Percentage of surface water bodies in less than good ecological status by River Basin Districts 

Note: Percentage based on known ecological status or potential (without unknown status).  Caution is needed when comparing results between Member States, as the results can be significantly affected by the methodology applied by individual Member States.

Other key findings

  • Compared to surface waters, groundwater sources generally have the best status. Good chemical status has been achieved for 74% of the groundwater area, while 89 % of the area achieved good quantitative status. The reasons for not meeting the minimum targets were mostly due to contamination of water sites by nitrates from agricultural run-off, salt intrusion, and the seeping of hazardous chemicals from contaminated sites (e.g. industrial sites, mining areas or waste storage).
  • Northern Scandinavia, northern United Kingdom (Scotland) and Estonia, as well as Slovakia, Romania, and several river basin districts in the Mediterranean region show a high proportion of surface water bodies in high or good ecological status. In contrast, many of the central European river basin districts, with higher population density and more intensive agriculture, show the highest proportion of water bodies failing to achieve good ecological status.
  • Only 38% of monitored lakes, rivers and other surface water bodies are in good chemical status — with concentrations of pollutants not exceeding environmental quality EU-wide standards.
  • In most Member States, a few substances account for poor chemical status, the most common being mercury.
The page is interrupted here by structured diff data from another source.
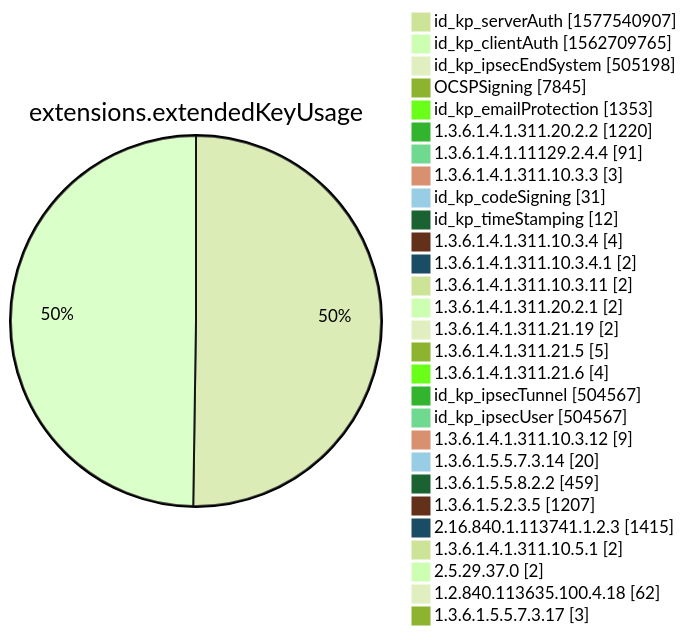
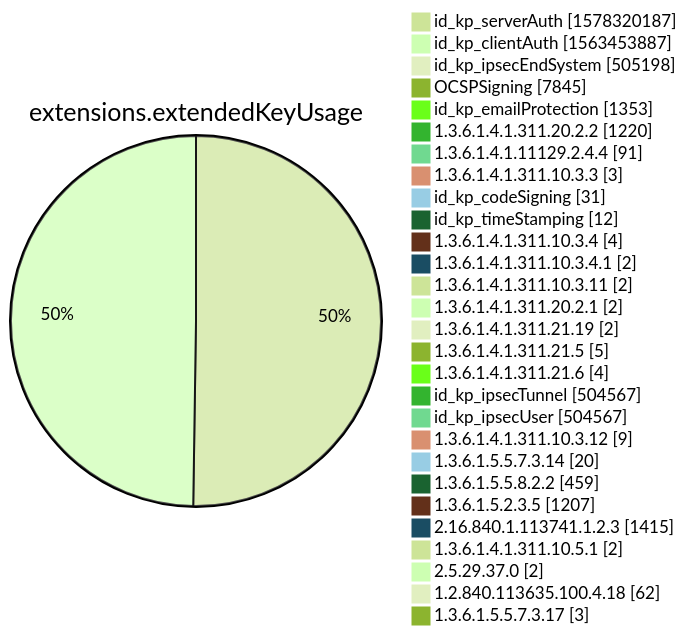
Diagram 12 of 15 in xenon2022/README.md (christiankrug/ctmonitor_visualization), drawn with Mermaid (forest theme) before and after one commit. The commit also changed other lines of this file, not shown here.

````diff
--- a/xenon2022/README.md
+++ b/xenon2022/README.md
@@ -3884,32 +3884,32 @@
 ```mermaid
 pie showData
 title extensions.extendedKeyUsage
-"id_kp_serverAuth" :1577540907
-"id_kp_clientAuth" :1562709765
+"id_kp_serverAuth" :1578320187
+"id_kp_clientAuth" :1563453887
 "id_kp_ipsecEndSystem" :505198
 "OCSPSigning" :7845
 "id_kp_emailProtection" :1353
 "1.3.6.1.4.1.311.20.2.2" :1220
 "1.3.6.1.4.1.11129.2.4.4" :91
 "1.3.6.1.4.1.311.10.3.3" :3
 "id_kp_codeSigning" :31
 "id_kp_timeStamping" :12
 "1.3.6.1.4.1.311.10.3.4" :4
 "1.3.6.1.4.1.311.10.3.4.1" :2
 "1.3.6.1.4.1.311.10.3.11" :2
 "1.3.6.1.4.1.311.20.2.1" :2
 "1.3.6.1.4.1.311.21.19" :2
 "1.3.6.1.4.1.311.21.5" :5
 "1.3.6.1.4.1.311.21.6" :4
 "id_kp_ipsecTunnel" :504567
 "id_kp_ipsecUser" :504567
 "1.3.6.1.4.1.311.10.3.12" :9
 "1.3.6.1.5.5.7.3.14" :20
 "1.3.6.1.5.5.8.2.2" :459
 "1.3.6.1.5.2.3.5" :1207
 "2.16.840.1.113741.1.2.3" :1415
 "1.3.6.1.4.1.311.10.5.1" :2
 "2.5.29.37.0" :2
 "1.2.840.113635.100.4.18" :62
 "1.3.6.1.5.5.7.3.17" :3
 ```
````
Once widely used in thermometers, batteries, and paints, mercury continues to be found in water samples, followed by cadmium, which is used in phosphate fertilisers and in metal production.
  • The Water Framework Directive and RBMPs have significantly improved water management across the EU. Many Member States have invested in better ecological and chemical monitoring programmes, with more monitoring sites, more quality elements assessed and more chemicals analysed. This has led to increased availability of information and provides a much better understanding of status and pressures. The Water Framework Directive has also generated a substantial effort across EU Member States to reduce sources of pollution from agriculture, industry and households, as well as in a more natural flow of rivers and the removal of obstacles to fish migration, generating benefits for nature and protection against floods. 
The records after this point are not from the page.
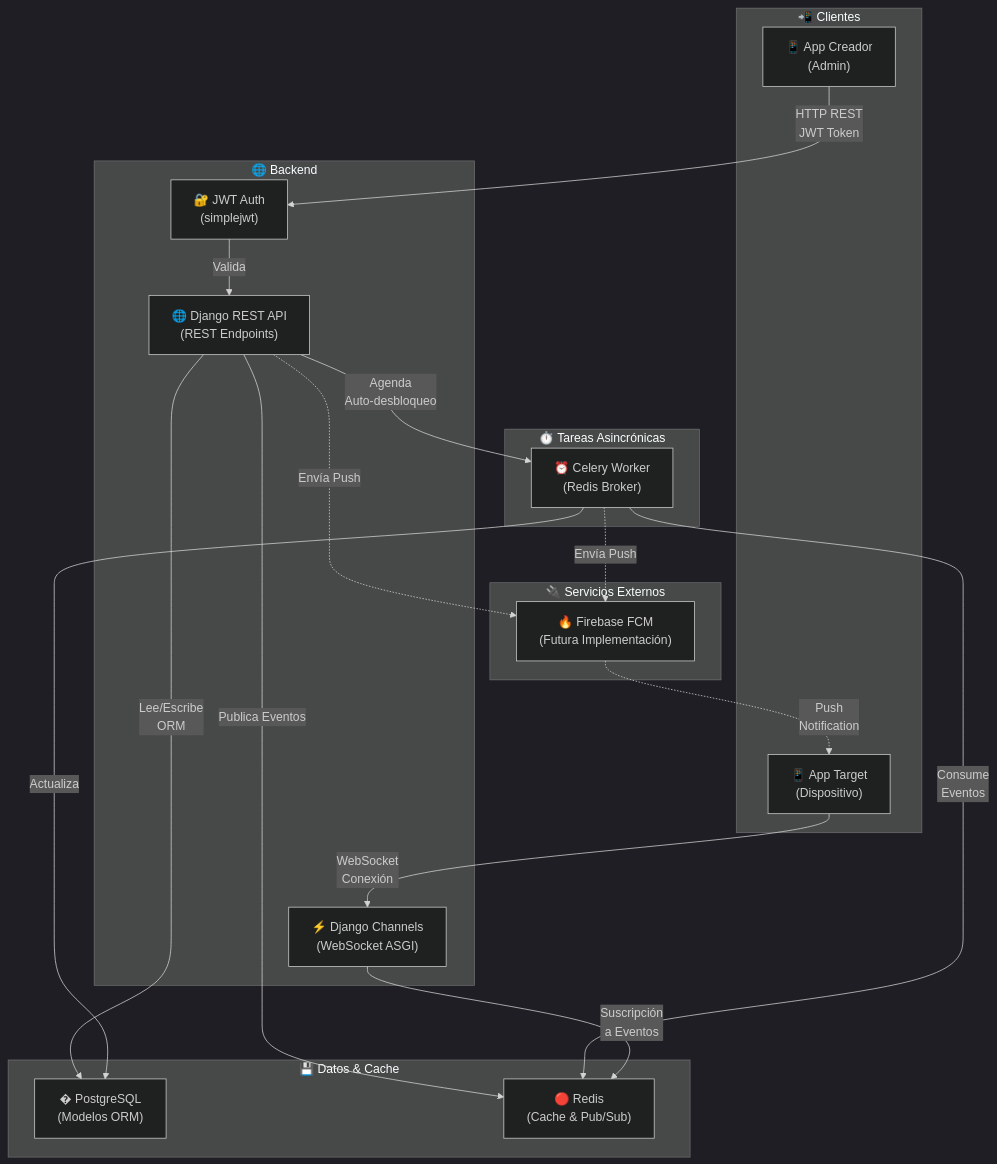
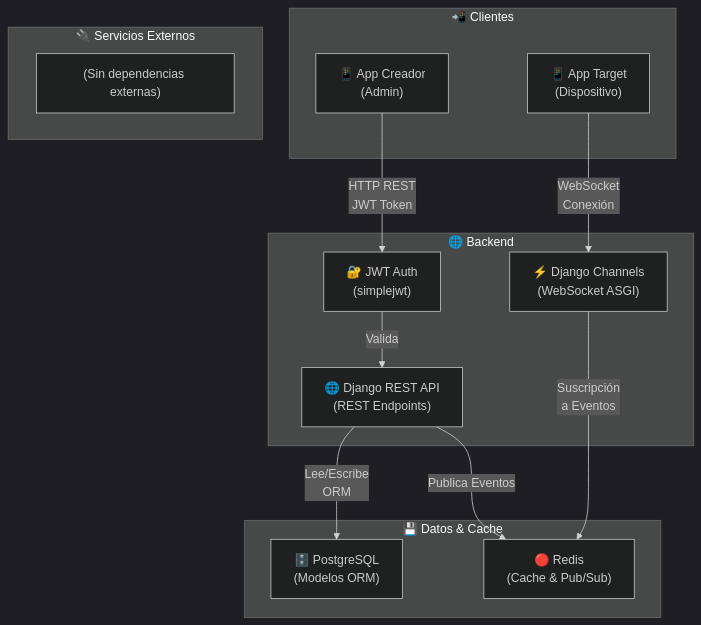
Before and after one commit to JORGUINHO98/secure-lock: the first of 4 diagrams in README.md, drawn with Mermaid (dark theme). The commit also changed other lines of this file and 12 other files, not shown here.

````diff
--- a/README.md
+++ b/README.md
@@ -27,46 +25,34 @@
 ```mermaid
 graph TB
     subgraph Clientes["📲 Clientes"]
         C["📱 App Creador<br/>(Admin)"]
         T["📱 App Target<br/>(Dispositivo)"]
     end
     
     subgraph Backend["🌐 Backend"]
         API["🌐 Django REST API<br/>(REST Endpoints)"]
         WS["⚡ Django Channels<br/>(WebSocket ASGI)"]
         AUTH["🔐 JWT Auth<br/>(simplejwt)"]
     end
 
-    subgraph Workers["⏱️ Tareas Asincrónicas"]
-        Celery["⏰ Celery Worker<br/>(Redis Broker)"]
-    end
-
     subgraph Data["💾 Datos & Cache"]
-        DB["� PostgreSQL<br/>(Modelos ORM)"]
+        DB["🗄️ PostgreSQL<br/>(Modelos ORM)"]
         Redis["🔴 Redis<br/>(Cache & Pub/Sub)"]
     end
 
     subgraph External["🔌 Servicios Externos"]
-        FCM["🔥 Firebase FCM<br/>(Futura Implementación)"]
+        EMPTY["(Sin dependencias externas)"]
     end
 
     %% Relaciones del Creador
     C -->|HTTP REST<br/>JWT Token| AUTH
     AUTH -->|Valida| API
     
     %% Lógica de la API
     API -->|Lee/Escribe<br/>ORM| DB
     API -->|Publica Eventos| Redis
-    API -->|Agenda<br/>Auto-desbloqueo| Celery
-    API -.->|Envía Push| FCM
-    
-    %% Tareas Asíncronas
-    Celery -->|Consume<br/>Eventos| Redis
-    Celery -->|Actualiza| DB
-    Celery -.->|Envía Push| FCM
-    
+
     %% Relaciones del Target
     T -->|WebSocket<br/>Conexión| WS
     WS -->|Suscripción<br/>a Eventos| Redis
-    FCM -.->|Push<br/>Notification| T
 ```
````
EU water quality target

Achieving good status involves meeting certain standards for the ecology, chemistry and quantity of waters. Ecological status is the best overall indicator of how healthy a body of water is. It takes into account how pollution, habitat degradation, climate change, and other pressures like the number of man-made dams impact the quality of the water.

The top pressures responsible hindering progress  in meeting the EU targets include barriers like dams, land reclamation, and channelization, which change the flow of rivers or streams; diffuse source pollution like farm run-off; and point source pollution such as waste water discharge from sewers. The main impacts on surface water bodies are nutrient enrichment, chemical pollution and altered habitats due to morphological changes.

Monitoring and reporting are the main tools used to classify the health of EU waters. EU Member States define the status based on a scale from high, good, and moderate to poor and bad status for surface waters and two classes, good or poor, for groundwater. Monitoring is meant to track the effectiveness of measures to clean up water bodies and achieve the EU’s ‘good status’ target.

EU Member States are currently in their second monitoring and reporting cycle (2015-2021) under the EU Water Framework Directive. This round includes 89,000 rivers, 18,000 lakes, 13,000 groundwater sites, and 3,600 coastal and estuary waters. Reporting from Greece, Ireland, Lithuania and from parts of Spain could not be included in the report.


Geographic coverage

Temporal coverage